# trig word problem question

• Jun 15th 2009, 06:03 PM
jlbrpt
trig word problem question
Below is a word problem that is driving me nuts. I'll bet the answer is probably an obvious one but for some reason I'm not making any sense of it. I am asking for help in HOW to solve it, not the actual answer...I'd rather work that out and post the answer so it can be checked. Here is the word problem:

Two wheels are rotating in such a way that the rotation of the smaller wheel causes the larger wheel to rotate. The radius of the smaller wheel is 6.9 cm and the radius of the larger wheel is 10.9 cm. Through how many degrees will the larger wheel rotate if the smaller one rotates 108 degrees?

Does the 108 degrees of the smaller circle have any relevance beyond the fact that it should rotate more/faster because it is the smaller one, or is it just a matter of solving the angle using s=ar (s=arc length, a = angle, r = radius)? If that is the case, and s=ar, then a = s/r. s= 360 deg, divided by radius 10.9, = 33.02752294, or roughly 33 degrees.

Or am I completely off base and need to work this from a different perspective?
• Jun 15th 2009, 07:22 PM
aidan
Quote:

Originally Posted by jlbrpt
Below is a word problem that is driving me nuts. I'll bet the answer is probably an obvious one but for some reason I'm not making any sense of it. I am asking for help in HOW to solve it, not the actual answer...I'd rather work that out and post the answer so it can be checked. Here is the word problem:

Two wheels are rotating in such a way that the rotation of the smaller wheel causes the larger wheel to rotate. The radius of the smaller wheel is 6.9 cm and the radius of the larger wheel is 10.9 cm. Through how many degrees will the larger wheel rotate if the smaller one rotates 108 degrees?

Does the 108 degrees of the smaller circle have any relevance beyond the fact that it should rotate more/faster because it is the smaller one, or is it just a matter of solving the angle using s=ar (s=arc length, a = angle, r = radius)? If that is the case, and s=ar, then a = s/r. s= 360 deg, divided by radius 10.9, = 33.02752294, or roughly 33 degrees.

Or am I completely off base and need to work this from a different perspective?

You have part of the idea.

You have to assume that the circles touch at only one point at the start of the rotation.
The arc length through 108degrees of the smaller circle

$2r \pi \times \frac{108}{360}= 13.006$

13.006 / 10.9 is the radian measure through which the larger circle rotated.
• Jun 15th 2009, 07:46 PM
Shyam
Quote:

Originally Posted by jlbrpt
Below is a word problem that is driving me nuts.
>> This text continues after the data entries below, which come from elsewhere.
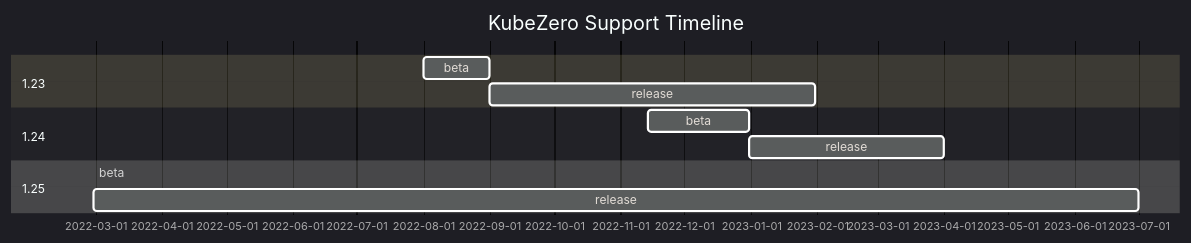
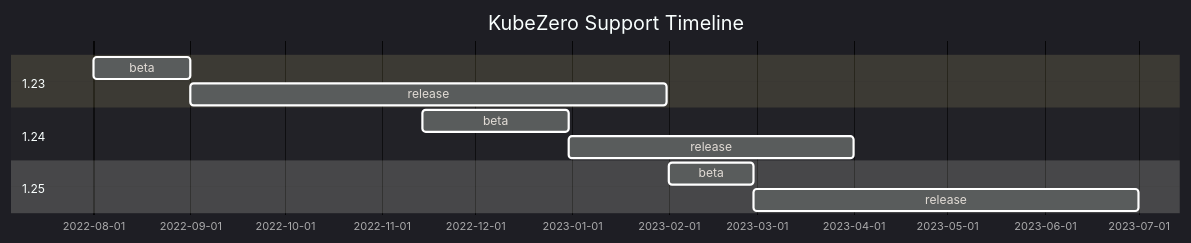
The diagram in README.md (Zero-Down-Time/kubezero), drawn with Mermaid before and after one commit.

Commit message:
chore: Update roadmap

````diff
--- a/README.md
+++ b/README.md
@@ -26,15 +26,15 @@
 ```mermaid
 %%{init: {'theme':'dark'}}%%
 gantt
     title KubeZero Support Timeline
     dateFormat  YYYY-MM-DD
     section 1.23
     beta     :123b, 2022-08-01, 2022-09-01
     release  :after 123b, 2023-01-31
     section 1.24
     beta     :124b, 2022-11-14, 2022-12-31
     release  :after 124b, 2023-04-01
     section 1.25
-    beta     :125b, 2023-02-01, 2022-02-28
+    beta     :125b, 2023-02-01, 2023-02-28
     release  :after 125b, 2023-07-01
 ```
````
I'll bet the answer is probably an obvious one but for some reason I'm not making any sense of it. I am asking for help in HOW to solve it, not the actual answer...I'd rather work that out and post the answer so it can be checked. Here is the word problem:

Two wheels are rotating in such a way that the rotation of the smaller wheel causes the larger wheel to rotate. The radius of the smaller wheel is 6.9 cm and the radius of the larger wheel is 10.9 cm. Through how many degrees will the larger wheel rotate if the smaller one rotates 108 degrees?
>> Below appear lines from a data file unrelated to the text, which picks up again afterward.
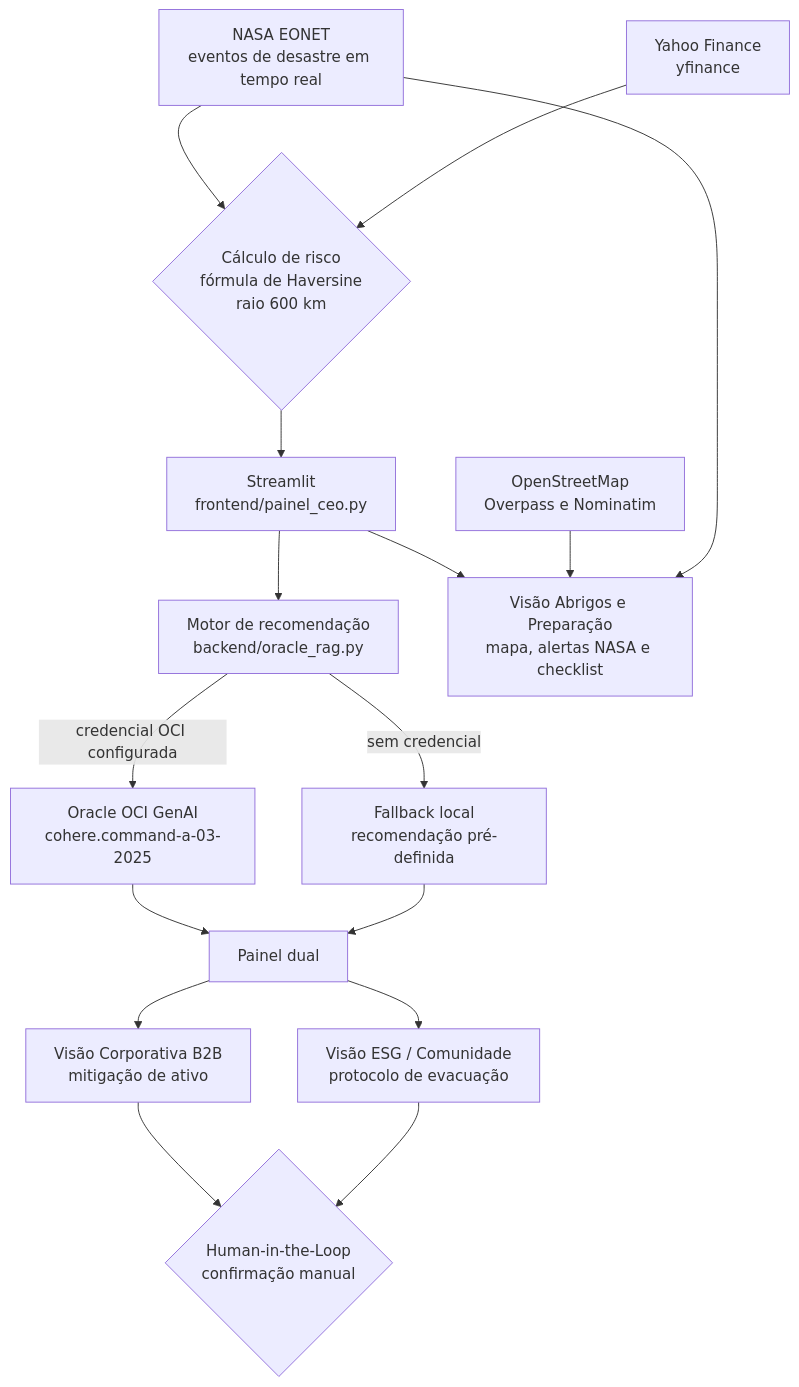
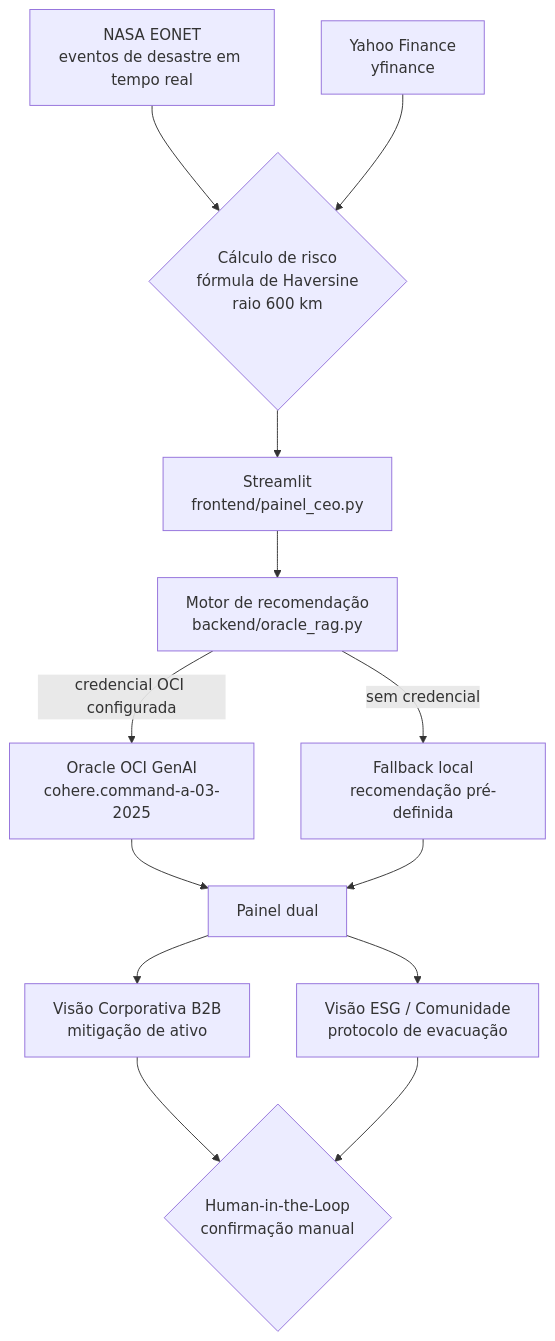
One commit to LeonardoGMendoza/aplicativo-geo-capital-engine changed the first of 2 diagrams in README.md. Above: the diagram before and after it, drawn with Mermaid. The commit also changed other lines of this file, not shown here.

Commit message:
README: separa fluxo da visão de Abrigos

````diff
--- a/README.md
+++ b/README.md
@@ -46,18 +46,15 @@
 ```mermaid
 flowchart TD
     A[NASA EONET<br/>eventos de desastre em tempo real] --> C{Cálculo de risco<br/>fórmula de Haversine<br/>raio 600 km}
     B[Yahoo Finance<br/>yfinance] --> C
     C --> D[Streamlit<br/>frontend/painel_ceo.py]
     D --> E[Motor de recomendação<br/>backend/oracle_rag.py]
     E -->|credencial OCI configurada| F[Oracle OCI GenAI<br/>cohere.command-a-03-2025]
     E -->|sem credencial| G[Fallback local<br/>recomendação pré-definida]
     F --> H[Painel dual]
     G --> H
-    D --> L[Visão Abrigos e Preparação<br/>mapa, alertas NASA e checklist]
-    M[OpenStreetMap<br/>Overpass e Nominatim] --> L
-    A --> L
     H --> I[Visão Corporativa B2B<br/>mitigação de ativo]
     H --> J[Visão ESG / Comunidade<br/>protocolo de evacuação]
     I --> K{Human-in-the-Loop<br/>confirmação manual}
     J --> K
 ```
````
Does the 108 degrees of the smaller circle have any relevance beyond the fact that it should rotate more/faster because it is the smaller one, or is it just a matter of solving the angle using s=ar (s=arc length, a = angle, r = radius)? If that is the case, and s=ar, then a = s/r. s= 360 deg, divided by radius 10.9, = 33.02752294, or roughly 33 degrees.
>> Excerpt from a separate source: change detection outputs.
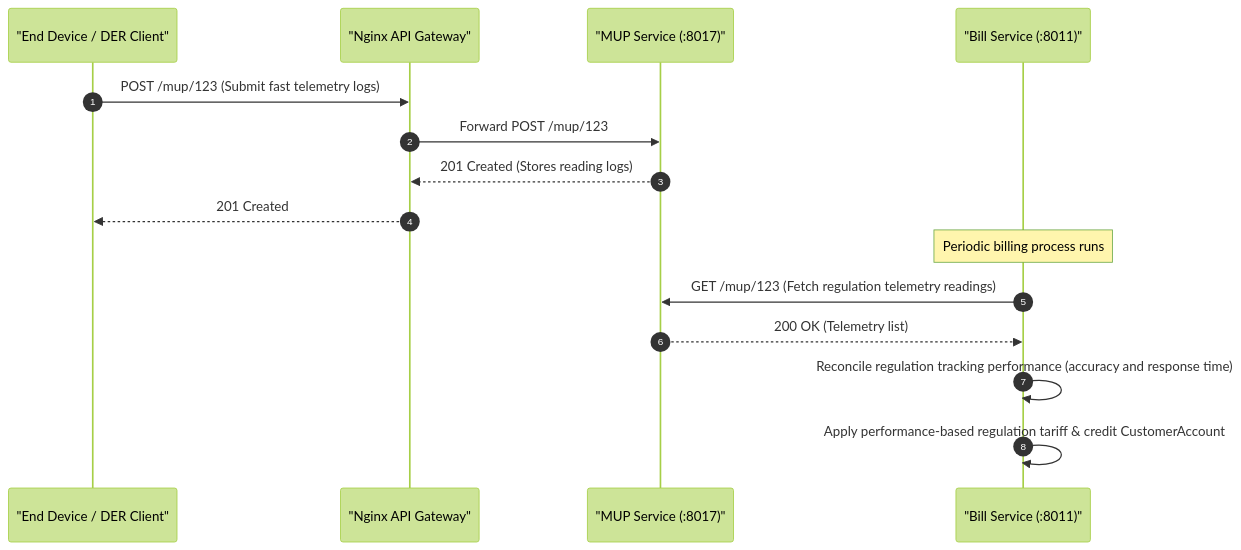
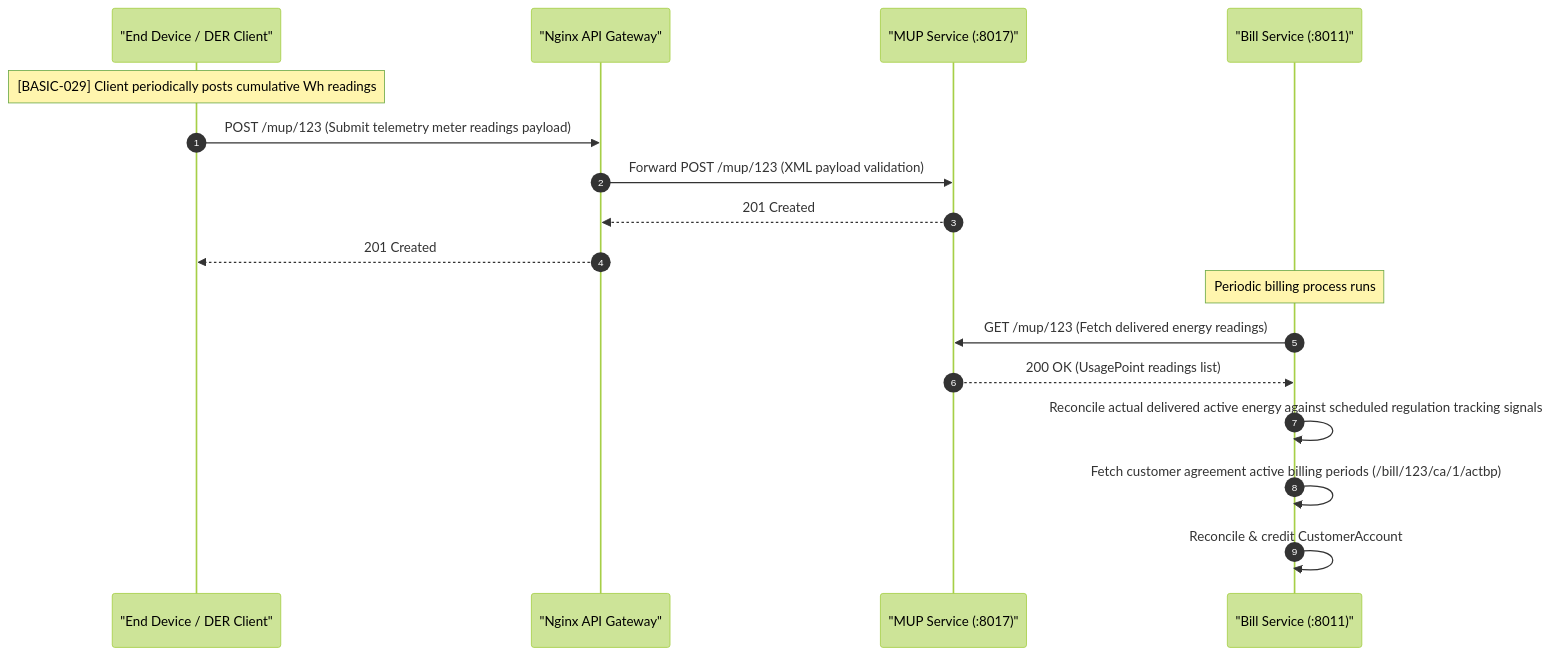
Before and after one commit to Tylores/egot: the sixth of 6 diagrams in lifecycles/regulation.md, drawn with Mermaid (forest theme). The commit also changed other lines of this file and 68 other files, not shown here.

Commit message:
refactor: migrate to microservices architecture, add validation tools and scenario tests

````diff
--- a/lifecycles/regulation.md
+++ b/lifecycles/regulation.md
@@ -108,19 +175,22 @@
 ```mermaid
 sequenceDiagram
     autonumber
     participant Client as "End Device / DER Client"
     participant GW as "Nginx API Gateway"
     participant MUP as "MUP Service (:8017)"
     participant Bill as "Bill Service (:8011)"
 
-    Client->>GW: POST /mup/123 (Submit fast telemetry logs)
-    GW->>MUP: Forward POST /mup/123
-    MUP-->>GW: 201 Created (Stores reading logs)
+    Note over Client: [BASIC-029] Client periodically posts cumulative Wh readings
+    Client->>GW: POST /mup/123 (Submit telemetry meter readings payload)
+    GW->>MUP: Forward POST /mup/123 (XML payload validation)
+    MUP-->>GW: 201 Created
     GW-->>Client: 201 Created
 
     Note over Bill: Periodic billing process runs
-    Bill->>MUP: GET /mup/123 (Fetch regulation telemetry readings)
-    MUP-->>Bill: 200 OK (Telemetry list)
-    Bill->>Bill: Reconcile regulation tracking performance (accuracy and response time)
-    Bill->>Bill: Apply performance-based regulation tariff & credit CustomerAccount
+    Bill->>MUP: GET /mup/123 (Fetch delivered energy readings)
+    MUP-->>Bill: 200 OK (UsagePoint readings list)
+    
+    Bill->>Bill: Reconcile actual delivered active energy against scheduled regulation tracking signals
+    Bill->>Bill: Fetch customer agreement active billing periods (/bill/123/ca/1/actbp)
+    Bill->>Bill: Reconcile & credit CustomerAccount
 ```
````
Or am I completely off base and need to work this from a different perspective?

See, the arc length will be the same for both the wheels

for smaller wheel, s = ar

for bigger wheel, s = AR

ar = AR

$108^\circ \times 6.9=A\times 10.9$

$A = 68.36^\circ$

the bigger wheel will rotate $68.36^\circ$